6. Can I wait 6 months to fill a cavity
The answer is both yes and no.
For whatever reason, a person who is concerned about his dental hygiene can stop the progression of tooth decay if he brushes regularly after every meal and avoids all foods that can promote the growth of bacteria in the mouth, such as sugar and various sweets.
But you should know that this is a difficult task.
Because, in most cases, 6 months is more than enough time for a superficial cavity to reach the dentin and sometimes the pulp, especially if the person in question is not very regular in brushing and cleaning the mouth.
In conclusion, go see a dentist as soon as possible if you suspect the beginning of tooth decay.
7. can a badly decayed tooth be saved

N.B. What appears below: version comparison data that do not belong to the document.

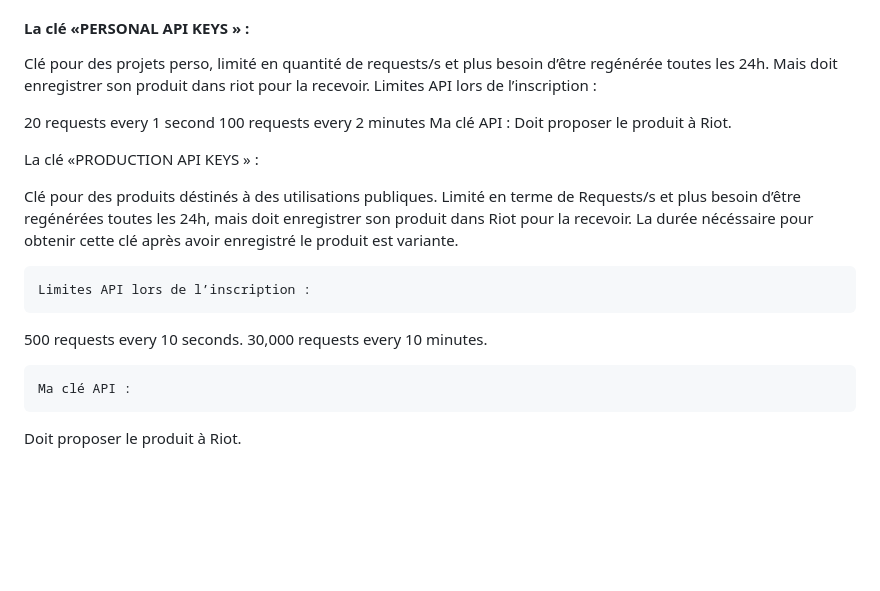
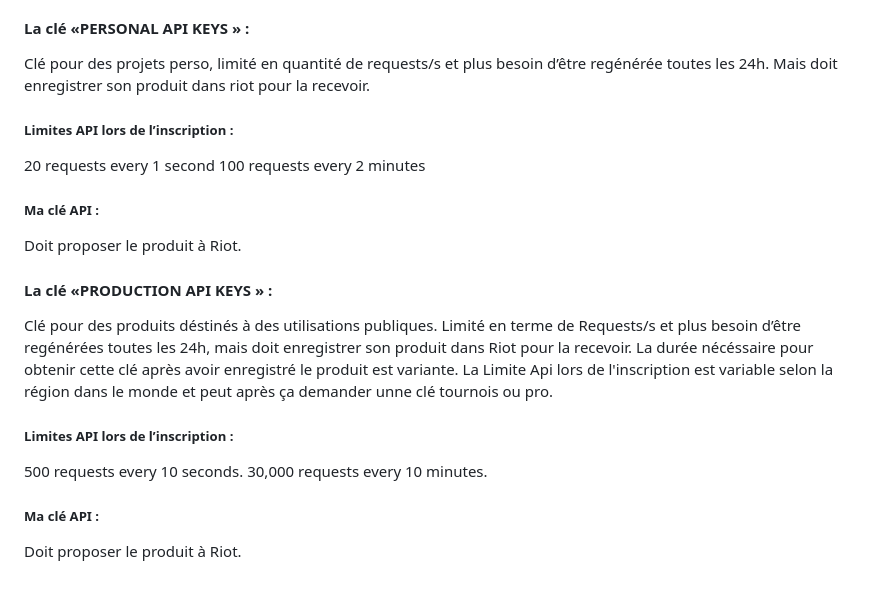
Before and after one commit to HugoMERCIER2001/ProjetKarmineCorp, a Markdown page: README.md, the part around the change. GitHub-like rendering; blank space fills up the shorter version.

```diff
--- a/README.md
+++ b/README.md
@@ -55,23 +55,24 @@ RGAPI-e36f5233-1d2a-4bf2-b91e-9cfe410de395
 #### La clé «PERSONAL API KEYS » :
 
 Clé pour des projets perso, limité en quantité de requests/s et plus besoin d’être regénérée toutes les 24h. Mais doit enregistrer son produit dans riot pour la recevoir.
-Limites API lors de l’inscription :
+
+##### Limites API lors de l’inscription :
 
 20 requests every 1 second
 100 requests every 2 minutes
-	Ma clé API :
+
+##### Ma clé API :
 Doit proposer le produit à Riot.
 
-La clé «PRODUCTION API KEYS » :
-
+#### La  clé «PRODUCTION API KEYS » :
 
 Clé pour des produits déstinés à des utilisations publiques. Limité en terme de Requests/s et plus besoin d’être regénérées toutes les 24h, mais doit enregistrer son produit dans Riot pour la recevoir.
 La durée nécéssaire pour obtenir cette clé après avoir enregistré le produit est variante.
+La Limite Api lors de l'inscription est variable selon la région dans le monde et peut après ça demander unne clé tournois ou pro.
 
-
-	Limites API lors de l’inscription :
+##### Limites API lors de l’inscription :
 500 requests every 10 seconds.
 30,000 requests every 10 minutes.
 
-	Ma clé API :
+##### Ma clé API :
 Doit proposer le produit à Riot.
```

Unfortunately, there comes a time when a tooth that has been severely affected by tooth decay cannot be saved. In such a situation, extraction is the only possible solution.
However, only the dentist, after a thorough examination, will be able to tell whether or not a decayed tooth can be saved.
8. Can coconut oil reverse cavities
The Athlone Institute of Technology (AIT) in Ireland recently discovered that coconut oil can effectively prevent the growth of harmful oral bacteria.
This study showed that using coconut oil can significantly reduce the risk of oral infections, cavities, and Candida Albicans.
If we understand the study correctly, this natural oil can prevent oral infections and cavities, but not cure them permanently, which is a kind of regeneration of enamel.
The answer to the question is that coconut oil can prevent cavities but not cure them.
Therefore, it is wise to consider using coconut oil for better oral health.
9. How do I know if I have a root canal or a cavity?
The root canal is the inside of the tooth root filled with tooth tissue.
Inside Healthy teeth are filled with pulp.
In the area of the root tip of the tooth, the root canal is often crossed by strong branches and ramifications.
Tooth decay, on the other hand, is a dental disease, a process in which plaque builds up on the surface of the teeth and gradually makes a hole until it reaches the root canal.
If a tooth is very deeply damaged by decay, a root canal is often necessary. The dentist cleans and fills the finely branched canals.
In the case of a small hole in the tooth, a simple filling is enough to save the tooth.
Only your dentist, after an examination of your teeth, can advise you on the best method to save your tooth.